For years, lobbyists enjoyed the privilege of routine. I know; I was there. One could plan activities, rallies and meetings weeks in advance without needing to alter the schedule. If a meeting at 2:30 p.m. on Tuesdays was scheduled, then by golly, that meeting was taking place, no matter what. Now, cancellations and the reasons behind them are just as important as the meetings we set.

I recently observed a situation in Washington in which a trade group lingered too long to address an immediate priority.

The group had a witness who was supposed to testify at a relatively low-level subcommittee meeting. This was the type of hearing where perhaps a chairman and one ranking member would show up and relatively few questions would be asked of witnesses.

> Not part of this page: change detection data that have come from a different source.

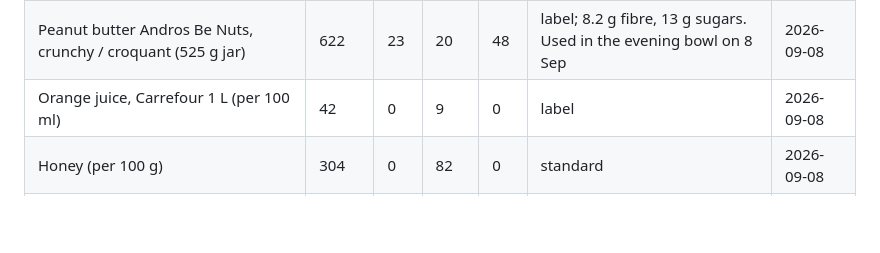
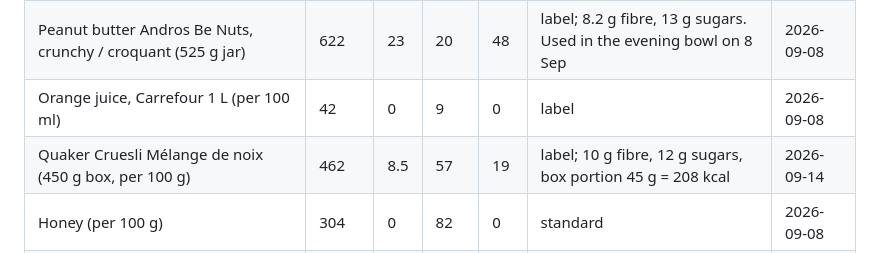
Before and after one commit to stansilaisijfrnep/Private_fitness, a Markdown page: profile/foods.md, the part around the change. GitHub-like rendering; blank space fills up the shorter version.

Commit message:
foods: Quaker Cruesli Melange de noix label
Co-Authored-By: Claude Opus 5 <noreply@anthropic.com>
Claude-Session: https://claude.ai/code/session_01NiEsyhPhZsZWgK7dkXprj2

```diff
--- a/profile/foods.md
+++ b/profile/foods.md
@@ -17,6 +17,7 @@ Use these instead of generic estimates when the food appears again.
 | Peanut butter Andros Be Nuts, creamy (525 g jar) | 624 | 22 | 22 | 48 | label; 7.8 g fibre, 15 g sugars | 2026-09-08 |
 | Peanut butter Andros Be Nuts, crunchy / croquant (525 g jar) | 622 | 23 | 20 | 48 | label; 8.2 g fibre, 13 g sugars. Used in the evening bowl on 8 Sep | 2026-09-08 |
 | Orange juice, Carrefour 1 L (per 100 ml) | 42 | 0 | 9 | 0 | label | 2026-09-08 |
+| Quaker Cruesli Mélange de noix (450 g box, per 100 g) | 462 | 8.5 | 57 | 19 | label; 10 g fibre, 12 g sugars, box portion 45 g = 208 kcal | 2026-09-14 |
 | Honey (per 100 g) | 304 | 0 | 82 | 0 | standard | 2026-09-08 |
 | Quaker oats, whole grain rolled (per 100 g dry) | 372 | 11 | 60 | 8 | typical Quaker label | 2026-09-09 |
 | Danone skyr 0 % (480 g tub, per 100 g) | 57 | 10 | 4 | 0.2 | typical Danone label | 2026-09-09 |
```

This particular group handled the hearing by following its normal routine, which was to put all major resources and senior staff into witness/hearing preparation. But in this case, routine was the inappropriate response. It diverted the group’s senior staff from a more urgent matter that arose at the same time.

The trade group in question fell back on its usual standard: Everything comes to a stop to prepare a witness. However, the staff in this case was so focused on testimony preparation, rehearsing questions/answers, that everything else was dropped. Despite the fact this group testifies before Congress regularly, it acted almost as if this were the first time in years one of its members was appearing on Capitol Hill.

While all this preparation was occurring, it turned out the group nearly missed the ball on a major industry issue, and had to scramble to rectify the situation.

I believe the message here is clear. All of us on K Street must understand there are times when we will be blindsided. It is very difficult — even with great contacts and a top lobbying team — to anticipate every development. What is possible is to respond immediately and effectively to a development and to know when all other priorities must be set aside.

Yes, your chairman may be in town and is expecting you to be in a Senate office for a key meeting. Sure, you have committed to an essential policy lunch with other trade association heads that you would rather not cancel. You can think of any scenario to defend, but if the administration or Congress acts, and you are not ready to move, your constituency — and, yes, your industry — concerns could be at risk.

Every organization needs to adapt, and one can still be successful in this environment, fast-paced and changing as it is. It just means knowing the rules and being willing to hold ’em, fold ’em or even re-order ’em.

Mica is the president and chief executive of the Credit Union National Association (CUNA), which represents nearly 8,500 credit unions with 90 million members. He was a Democratic congressman from Florida from 1979-89.